- **WHAT YOU ARE ASKED TO DO**: Your answer should be one number, the count of lines in the entries holding the word "sheet".

- **MATERIAL SUPPLIED**:

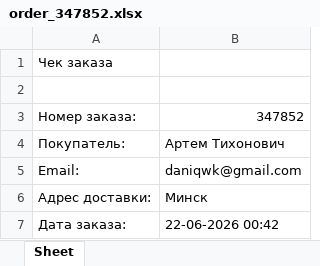
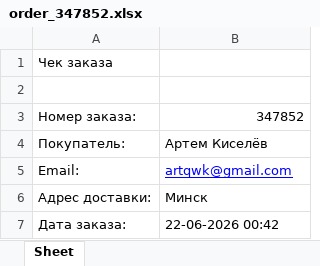
Before and after one commit to Xnforg/ipo-lr-16-22, an Excel workbook: GearForBikes/order_347852.xlsx, sheet Sheet, drawn as a sheet; values as stored, in another font and other column widths than the file's, no borders; the diff names each change by its address in the sheet, - before the commit and + after, or states it on an @@ line.

```diff
--- a/GearForBikes/order_347852.xlsx (sheet Sheet)
+++ b/GearForBikes/order_347852.xlsx (sheet Sheet)
-B4: Артем Тихонович
+B4: Артем Киселёв
-B5: daniqwk@gmail.com
+B5: artqwk@gmail.com
@@ B5 underline: off → on, text colour: black → #0000FF @@
```
Also changed, not shown: GearForBikes/order_228172.xlsx, GearForBikes/order_240446.xlsx.
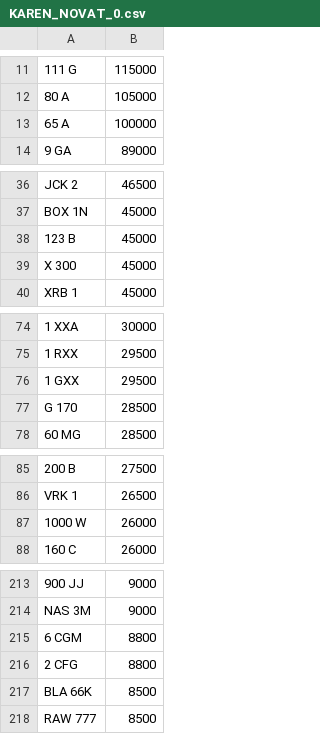
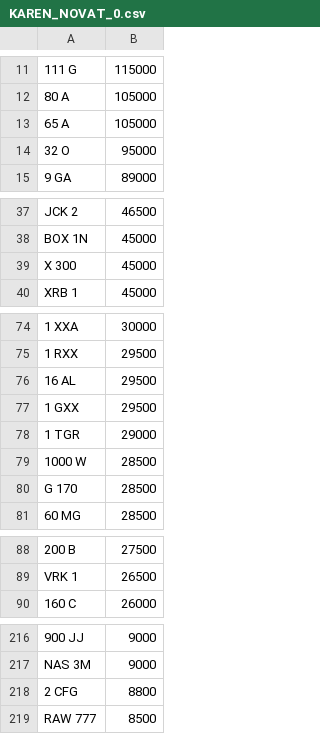
Before and after one commit to jamessaperia/simplyreg, a CSV file: csv/KAREN_NOVAT_0.csv, drawn as a sheet; only a part is shown, gaps mark what is left out; removed rows and columns are numbered as before the commit, all else as after; the diff covers the shown part only; the diff names each change by its address in the sheet, - before the commit and + after, or states it on an @@ line.

```diff
--- a/csv/KAREN_NOVAT_0.csv
+++ b/csv/KAREN_NOVAT_0.csv
-B13: 100000
+B13: 105000
+row 14: 32 O | 95000
-row 38: 123 B | 45000
+row 76: 16 AL | 29500
+row 78: 1 TGR | 29000
+row 79: 1000 W | 28500
-row 87: 1000 W | 26000
-row 215: 6 CGM | 8800
-row 217: BLA 66K | 8500
```
Also changed, not shown: 4 added rows, 3 removed rows and 1 moved row elsewhere in this file, csv/KAREN_PLUSVAT_0.csv.
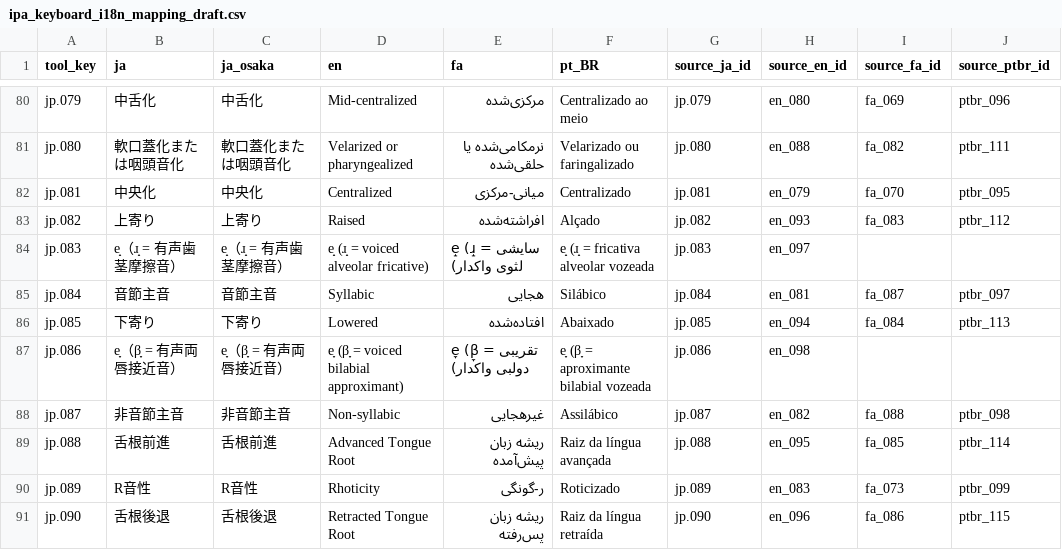
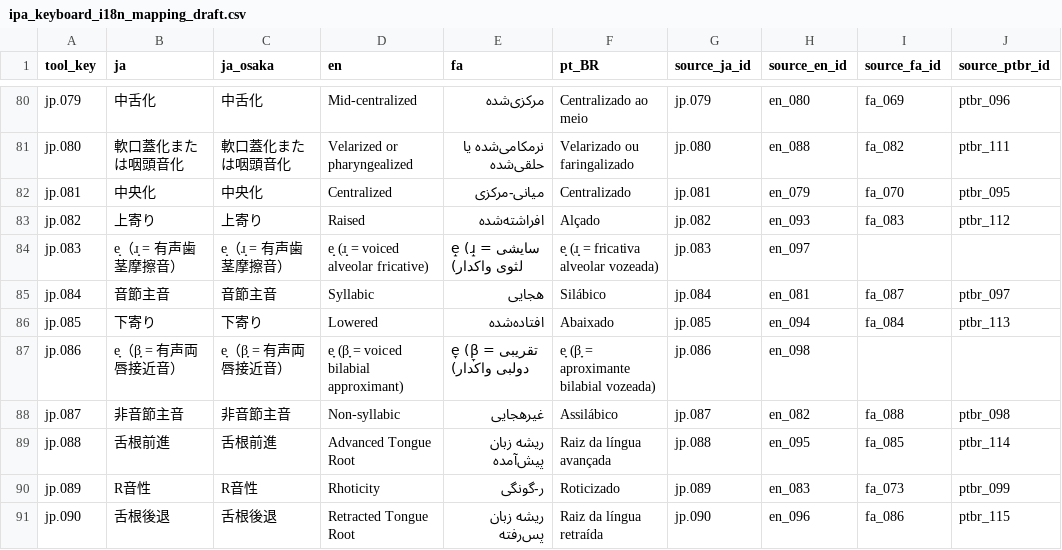
Before and after one commit to esaKITs/ipa-keyboard, a CSV file: data/ipa_keyboard_i18n_mapping_draft.csv, drawn as a sheet; only a part is shown, gaps mark what is left out; the diff names each change by its address in the sheet, - before the commit and + after, or states it on an @@ line.

Commit message:
Repair complete bilingual IPA example rows in translation mapping CSV

```diff
--- a/data/ipa_keyboard_i18n_mapping_draft.csv
+++ b/data/ipa_keyboard_i18n_mapping_draft.csv
-F84 (pt_BR): e̝ (ɹ̝ = fricativa alveolar vozeada
+F84 (pt_BR): e̝ (ɹ̝ = fricativa alveolar vozeada)
-F87 (pt_BR): e̞ (β̞ = aproximante bilabial vozeada
+F87 (pt_BR): e̞ (β̞ = aproximante bilabial vozeada)
```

- **COMPLETED EXERCISE**: 5